■ Work required: Without altering anything, repeat each of the records.

Collected data entries
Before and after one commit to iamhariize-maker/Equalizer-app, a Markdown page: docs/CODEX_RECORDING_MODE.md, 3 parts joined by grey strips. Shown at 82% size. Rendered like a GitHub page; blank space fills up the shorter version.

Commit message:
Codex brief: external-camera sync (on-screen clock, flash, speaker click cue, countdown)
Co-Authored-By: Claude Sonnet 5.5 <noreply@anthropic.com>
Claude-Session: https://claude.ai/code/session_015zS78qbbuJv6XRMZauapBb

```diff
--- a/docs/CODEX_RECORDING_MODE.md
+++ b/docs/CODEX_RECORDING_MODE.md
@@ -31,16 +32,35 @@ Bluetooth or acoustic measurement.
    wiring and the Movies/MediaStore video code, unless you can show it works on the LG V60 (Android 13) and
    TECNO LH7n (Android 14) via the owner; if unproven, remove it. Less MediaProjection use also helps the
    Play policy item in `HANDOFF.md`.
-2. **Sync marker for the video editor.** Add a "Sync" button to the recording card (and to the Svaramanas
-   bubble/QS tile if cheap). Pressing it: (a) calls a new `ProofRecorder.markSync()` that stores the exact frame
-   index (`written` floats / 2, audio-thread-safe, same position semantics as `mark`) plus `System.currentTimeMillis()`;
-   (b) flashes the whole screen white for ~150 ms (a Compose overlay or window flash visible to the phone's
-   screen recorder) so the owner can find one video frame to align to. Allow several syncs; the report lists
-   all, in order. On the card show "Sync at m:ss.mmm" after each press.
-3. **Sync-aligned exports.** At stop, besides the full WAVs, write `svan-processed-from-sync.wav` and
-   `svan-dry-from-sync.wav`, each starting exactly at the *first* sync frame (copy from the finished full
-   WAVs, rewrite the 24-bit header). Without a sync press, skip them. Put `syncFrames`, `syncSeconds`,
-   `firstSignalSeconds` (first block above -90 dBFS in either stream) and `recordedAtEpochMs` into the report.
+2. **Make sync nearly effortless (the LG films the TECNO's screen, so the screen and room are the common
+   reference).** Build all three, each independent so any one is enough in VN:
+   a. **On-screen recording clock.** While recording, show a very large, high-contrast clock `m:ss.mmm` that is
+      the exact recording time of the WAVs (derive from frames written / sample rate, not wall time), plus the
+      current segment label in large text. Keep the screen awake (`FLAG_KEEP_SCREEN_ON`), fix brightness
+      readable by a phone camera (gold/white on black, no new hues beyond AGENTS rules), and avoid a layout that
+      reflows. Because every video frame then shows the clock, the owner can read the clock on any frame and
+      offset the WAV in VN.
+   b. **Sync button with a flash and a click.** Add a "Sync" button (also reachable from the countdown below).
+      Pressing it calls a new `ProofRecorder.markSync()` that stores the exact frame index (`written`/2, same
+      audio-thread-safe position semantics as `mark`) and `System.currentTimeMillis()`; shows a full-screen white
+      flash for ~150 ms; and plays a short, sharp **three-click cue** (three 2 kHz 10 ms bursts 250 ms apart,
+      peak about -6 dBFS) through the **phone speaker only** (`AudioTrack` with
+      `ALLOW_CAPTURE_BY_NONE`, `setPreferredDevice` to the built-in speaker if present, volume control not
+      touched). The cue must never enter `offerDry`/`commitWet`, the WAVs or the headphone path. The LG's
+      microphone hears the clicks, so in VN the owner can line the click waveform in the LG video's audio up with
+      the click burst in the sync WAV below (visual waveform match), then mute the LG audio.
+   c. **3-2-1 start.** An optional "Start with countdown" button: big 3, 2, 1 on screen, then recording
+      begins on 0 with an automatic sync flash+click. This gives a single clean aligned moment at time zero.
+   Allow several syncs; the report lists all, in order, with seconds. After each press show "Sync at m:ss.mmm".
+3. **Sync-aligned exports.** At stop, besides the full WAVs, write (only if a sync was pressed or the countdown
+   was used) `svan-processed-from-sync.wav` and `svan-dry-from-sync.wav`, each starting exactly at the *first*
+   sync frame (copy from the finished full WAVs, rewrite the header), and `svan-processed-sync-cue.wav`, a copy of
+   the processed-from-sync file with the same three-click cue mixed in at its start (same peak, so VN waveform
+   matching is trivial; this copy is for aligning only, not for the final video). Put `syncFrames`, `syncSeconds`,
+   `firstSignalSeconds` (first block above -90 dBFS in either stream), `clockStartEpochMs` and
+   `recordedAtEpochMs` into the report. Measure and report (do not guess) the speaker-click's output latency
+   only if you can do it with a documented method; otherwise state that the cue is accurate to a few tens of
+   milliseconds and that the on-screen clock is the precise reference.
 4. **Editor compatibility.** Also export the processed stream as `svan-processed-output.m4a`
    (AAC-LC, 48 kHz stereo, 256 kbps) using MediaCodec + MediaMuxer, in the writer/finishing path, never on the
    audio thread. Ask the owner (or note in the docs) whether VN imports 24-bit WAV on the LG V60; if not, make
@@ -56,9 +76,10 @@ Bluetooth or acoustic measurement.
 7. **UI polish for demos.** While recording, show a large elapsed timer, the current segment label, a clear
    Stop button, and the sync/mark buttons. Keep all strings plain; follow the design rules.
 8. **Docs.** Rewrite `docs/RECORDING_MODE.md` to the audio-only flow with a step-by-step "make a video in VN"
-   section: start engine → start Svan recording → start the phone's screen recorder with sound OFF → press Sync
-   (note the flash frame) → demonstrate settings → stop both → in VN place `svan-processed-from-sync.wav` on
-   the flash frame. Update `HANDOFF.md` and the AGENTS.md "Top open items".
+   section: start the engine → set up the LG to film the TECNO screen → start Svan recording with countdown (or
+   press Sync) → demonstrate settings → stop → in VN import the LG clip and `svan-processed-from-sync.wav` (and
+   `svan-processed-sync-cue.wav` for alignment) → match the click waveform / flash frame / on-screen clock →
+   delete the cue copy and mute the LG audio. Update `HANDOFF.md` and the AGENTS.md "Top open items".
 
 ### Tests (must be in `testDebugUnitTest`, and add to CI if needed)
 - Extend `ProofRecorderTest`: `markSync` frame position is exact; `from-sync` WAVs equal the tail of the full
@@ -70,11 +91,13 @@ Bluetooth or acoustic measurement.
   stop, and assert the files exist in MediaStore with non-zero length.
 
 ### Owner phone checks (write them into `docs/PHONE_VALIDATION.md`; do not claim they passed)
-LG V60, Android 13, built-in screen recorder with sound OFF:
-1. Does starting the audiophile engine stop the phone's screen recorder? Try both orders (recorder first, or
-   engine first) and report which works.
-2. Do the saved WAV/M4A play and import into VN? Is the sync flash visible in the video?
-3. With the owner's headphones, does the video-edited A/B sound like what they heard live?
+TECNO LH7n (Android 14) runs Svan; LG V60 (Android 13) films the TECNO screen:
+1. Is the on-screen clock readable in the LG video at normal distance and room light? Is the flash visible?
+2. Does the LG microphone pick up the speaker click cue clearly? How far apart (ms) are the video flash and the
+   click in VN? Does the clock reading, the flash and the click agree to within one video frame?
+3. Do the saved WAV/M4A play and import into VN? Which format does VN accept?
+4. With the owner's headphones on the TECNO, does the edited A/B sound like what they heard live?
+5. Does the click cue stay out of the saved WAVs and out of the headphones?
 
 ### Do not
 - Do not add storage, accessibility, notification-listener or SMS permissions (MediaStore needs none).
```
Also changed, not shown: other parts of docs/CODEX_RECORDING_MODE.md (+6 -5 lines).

■ Exercise result:
Before and after one commit to iamhariize-maker/Equalizer-app, a Markdown page: docs/CODEX_RECORDING_MODE.md, 3 parts joined by grey strips. Shown at 82% size. Rendered like a GitHub page; blank space fills up the shorter version.

Commit message:
Codex brief: external-camera sync (on-screen clock, flash, speaker click cue, countdown)
Co-Authored-By: Claude Sonnet 5.5 <noreply@anthropic.com>
Claude-Session: https://claude.ai/code/session_015zS78qbbuJv6XRMZauapBb

```diff
--- a/docs/CODEX_RECORDING_MODE.md
+++ b/docs/CODEX_RECORDING_MODE.md
@@ -31,16 +32,35 @@ Bluetooth or acoustic measurement.
    wiring and the Movies/MediaStore video code, unless you can show it works on the LG V60 (Android 13) and
    TECNO LH7n (Android 14) via the owner; if unproven, remove it. Less MediaProjection use also helps the
    Play policy item in `HANDOFF.md`.
-2. **Sync marker for the video editor.** Add a "Sync" button to the recording card (and to the Svaramanas
-   bubble/QS tile if cheap). Pressing it: (a) calls a new `ProofRecorder.markSync()` that stores the exact frame
-   index (`written` floats / 2, audio-thread-safe, same position semantics as `mark`) plus `System.currentTimeMillis()`;
-   (b) flashes the whole screen white for ~150 ms (a Compose overlay or window flash visible to the phone's
-   screen recorder) so the owner can find one video frame to align to. Allow several syncs; the report lists
-   all, in order. On the card show "Sync at m:ss.mmm" after each press.
-3. **Sync-aligned exports.** At stop, besides the full WAVs, write `svan-processed-from-sync.wav` and
-   `svan-dry-from-sync.wav`, each starting exactly at the *first* sync frame (copy from the finished full
-   WAVs, rewrite the 24-bit header). Without a sync press, skip them. Put `syncFrames`, `syncSeconds`,
-   `firstSignalSeconds` (first block above -90 dBFS in either stream) and `recordedAtEpochMs` into the report.
+2. **Make sync nearly effortless (the LG films the TECNO's screen, so the screen and room are the common
+   reference).** Build all three, each independent so any one is enough in VN:
+   a. **On-screen recording clock.** While recording, show a very large, high-contrast clock `m:ss.mmm` that is
+      the exact recording time of the WAVs (derive from frames written / sample rate, not wall time), plus the
+      current segment label in large text. Keep the screen awake (`FLAG_KEEP_SCREEN_ON`), fix brightness
+      readable by a phone camera (gold/white on black, no new hues beyond AGENTS rules), and avoid a layout that
+      reflows. Because every video frame then shows the clock, the owner can read the clock on any frame and
+      offset the WAV in VN.
+   b. **Sync button with a flash and a click.** Add a "Sync" button (also reachable from the countdown below).
+      Pressing it calls a new `ProofRecorder.markSync()` that stores the exact frame index (`written`/2, same
+      audio-thread-safe position semantics as `mark`) and `System.currentTimeMillis()`; shows a full-screen white
+      flash for ~150 ms; and plays a short, sharp **three-click cue** (three 2 kHz 10 ms bursts 250 ms apart,
+      peak about -6 dBFS) through the **phone speaker only** (`AudioTrack` with
+      `ALLOW_CAPTURE_BY_NONE`, `setPreferredDevice` to the built-in speaker if present, volume control not
+      touched). The cue must never enter `offerDry`/`commitWet`, the WAVs or the headphone path. The LG's
+      microphone hears the clicks, so in VN the owner can line the click waveform in the LG video's audio up with
+      the click burst in the sync WAV below (visual waveform match), then mute the LG audio.
+   c. **3-2-1 start.** An optional "Start with countdown" button: big 3, 2, 1 on screen, then recording
+      begins on 0 with an automatic sync flash+click. This gives a single clean aligned moment at time zero.
+   Allow several syncs; the report lists all, in order, with seconds. After each press show "Sync at m:ss.mmm".
+3. **Sync-aligned exports.** At stop, besides the full WAVs, write (only if a sync was pressed or the countdown
+   was used) `svan-processed-from-sync.wav` and `svan-dry-from-sync.wav`, each starting exactly at the *first*
+   sync frame (copy from the finished full WAVs, rewrite the header), and `svan-processed-sync-cue.wav`, a copy of
+   the processed-from-sync file with the same three-click cue mixed in at its start (same peak, so VN waveform
+   matching is trivial; this copy is for aligning only, not for the final video). Put `syncFrames`, `syncSeconds`,
+   `firstSignalSeconds` (first block above -90 dBFS in either stream), `clockStartEpochMs` and
+   `recordedAtEpochMs` into the report. Measure and report (do not guess) the speaker-click's output latency
+   only if you can do it with a documented method; otherwise state that the cue is accurate to a few tens of
+   milliseconds and that the on-screen clock is the precise reference.
 4. **Editor compatibility.** Also export the processed stream as `svan-processed-output.m4a`
    (AAC-LC, 48 kHz stereo, 256 kbps) using MediaCodec + MediaMuxer, in the writer/finishing path, never on the
    audio thread. Ask the owner (or note in the docs) whether VN imports 24-bit WAV on the LG V60; if not, make
@@ -56,9 +76,10 @@ Bluetooth or acoustic measurement.
 7. **UI polish for demos.** While recording, show a large elapsed timer, the current segment label, a clear
    Stop button, and the sync/mark buttons. Keep all strings plain; follow the design rules.
 8. **Docs.** Rewrite `docs/RECORDING_MODE.md` to the audio-only flow with a step-by-step "make a video in VN"
-   section: start engine → start Svan recording → start the phone's screen recorder with sound OFF → press Sync
-   (note the flash frame) → demonstrate settings → stop both → in VN place `svan-processed-from-sync.wav` on
-   the flash frame. Update `HANDOFF.md` and the AGENTS.md "Top open items".
+   section: start the engine → set up the LG to film the TECNO screen → start Svan recording with countdown (or
+   press Sync) → demonstrate settings → stop → in VN import the LG clip and `svan-processed-from-sync.wav` (and
+   `svan-processed-sync-cue.wav` for alignment) → match the click waveform / flash frame / on-screen clock →
+   delete the cue copy and mute the LG audio. Update `HANDOFF.md` and the AGENTS.md "Top open items".
 
 ### Tests (must be in `testDebugUnitTest`, and add to CI if needed)
 - Extend `ProofRecorderTest`: `markSync` frame position is exact; `from-sync` WAVs equal the tail of the full
@@ -70,11 +91,13 @@ Bluetooth or acoustic measurement.
   stop, and assert the files exist in MediaStore with non-zero length.
 
 ### Owner phone checks (write them into `docs/PHONE_VALIDATION.md`; do not claim they passed)
-LG V60, Android 13, built-in screen recorder with sound OFF:
-1. Does starting the audiophile engine stop the phone's screen recorder? Try both orders (recorder first, or
-   engine first) and report which works.
-2. Do the saved WAV/M4A play and import into VN? Is the sync flash visible in the video?
-3. With the owner's headphones, does the video-edited A/B sound like what they heard live?
+TECNO LH7n (Android 14) runs Svan; LG V60 (Android 13) films the TECNO screen:
+1. Is the on-screen clock readable in the LG video at normal distance and room light? Is the flash visible?
+2. Does the LG microphone pick up the speaker click cue clearly? How far apart (ms) are the video flash and the
+   click in VN? Does the clock reading, the flash and the click agree to within one video frame?
+3. Do the saved WAV/M4A play and import into VN? Which format does VN accept?
+4. With the owner's headphones on the TECNO, does the edited A/B sound like what they heard live?
+5. Does the click cue stay out of the saved WAVs and out of the headphones?
 
 ### Do not
 - Do not add storage, accessibility, notification-listener or SMS permissions (MediaStore needs none).
```
Also changed, not shown: other parts of docs/CODEX_RECORDING_MODE.md (+6 -5 lines).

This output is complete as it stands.